* **TASK STATEMENT**
Give the records again in full, exactly as they appear.

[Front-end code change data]
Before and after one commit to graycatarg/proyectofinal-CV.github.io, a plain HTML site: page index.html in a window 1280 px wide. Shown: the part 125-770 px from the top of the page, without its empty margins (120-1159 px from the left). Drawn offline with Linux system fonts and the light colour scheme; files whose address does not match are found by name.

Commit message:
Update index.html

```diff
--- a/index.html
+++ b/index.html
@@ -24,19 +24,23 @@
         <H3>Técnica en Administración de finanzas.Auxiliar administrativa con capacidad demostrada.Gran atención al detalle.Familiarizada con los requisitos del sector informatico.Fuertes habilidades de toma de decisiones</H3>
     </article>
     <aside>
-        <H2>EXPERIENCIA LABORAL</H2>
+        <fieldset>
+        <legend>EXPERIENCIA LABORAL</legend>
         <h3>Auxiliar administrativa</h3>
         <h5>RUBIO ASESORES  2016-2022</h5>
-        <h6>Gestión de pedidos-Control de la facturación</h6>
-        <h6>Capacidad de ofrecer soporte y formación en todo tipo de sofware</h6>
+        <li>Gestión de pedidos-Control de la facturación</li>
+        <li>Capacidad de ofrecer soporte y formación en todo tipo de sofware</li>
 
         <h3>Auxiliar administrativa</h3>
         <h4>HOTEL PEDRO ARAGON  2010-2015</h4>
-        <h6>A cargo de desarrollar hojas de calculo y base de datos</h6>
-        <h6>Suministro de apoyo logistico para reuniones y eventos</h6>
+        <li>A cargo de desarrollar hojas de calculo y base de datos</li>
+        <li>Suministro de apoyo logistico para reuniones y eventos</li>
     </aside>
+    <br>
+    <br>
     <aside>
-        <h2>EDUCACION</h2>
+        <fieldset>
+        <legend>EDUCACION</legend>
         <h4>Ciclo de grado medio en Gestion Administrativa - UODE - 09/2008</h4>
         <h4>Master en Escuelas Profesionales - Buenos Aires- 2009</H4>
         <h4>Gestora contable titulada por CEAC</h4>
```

* **WRITTEN ANSWER**
Before and after one commit to graycatarg/proyectofinal-CV.github.io, a plain HTML site: page index.html in a window 1280 px wide. Shown: the part 125-770 px from the top of the page, without its empty margins (120-1159 px from the left). Drawn offline with Linux system fonts and the light colour scheme; files whose address does not match are found by name.

Commit message:
Update index.html

```diff
--- a/index.html
+++ b/index.html
@@ -24,19 +24,23 @@
         <H3>Técnica en Administración de finanzas.Auxiliar administrativa con capacidad demostrada.Gran atención al detalle.Familiarizada con los requisitos del sector informatico.Fuertes habilidades de toma de decisiones</H3>
     </article>
     <aside>
-        <H2>EXPERIENCIA LABORAL</H2>
+        <fieldset>
+        <legend>EXPERIENCIA LABORAL</legend>
         <h3>Auxiliar administrativa</h3>
         <h5>RUBIO ASESORES  2016-2022</h5>
-        <h6>Gestión de pedidos-Control de la facturación</h6>
-        <h6>Capacidad de ofrecer soporte y formación en todo tipo de sofware</h6>
+        <li>Gestión de pedidos-Control de la facturación</li>
+        <li>Capacidad de ofrecer soporte y formación en todo tipo de sofware</li>
 
         <h3>Auxiliar administrativa</h3>
         <h4>HOTEL PEDRO ARAGON  2010-2015</h4>
-        <h6>A cargo de desarrollar hojas de calculo y base de datos</h6>
-        <h6>Suministro de apoyo logistico para reuniones y eventos</h6>
+        <li>A cargo de desarrollar hojas de calculo y base de datos</li>
+        <li>Suministro de apoyo logistico para reuniones y eventos</li>
     </aside>
+    <br>
+    <br>
     <aside>
-        <h2>EDUCACION</h2>
+        <fieldset>
+        <legend>EDUCACION</legend>
         <h4>Ciclo de grado medio en Gestion Administrativa - UODE - 09/2008</h4>
         <h4>Master en Escuelas Profesionales - Buenos Aires- 2009</H4>
         <h4>Gestora contable titulada por CEAC</h4>
```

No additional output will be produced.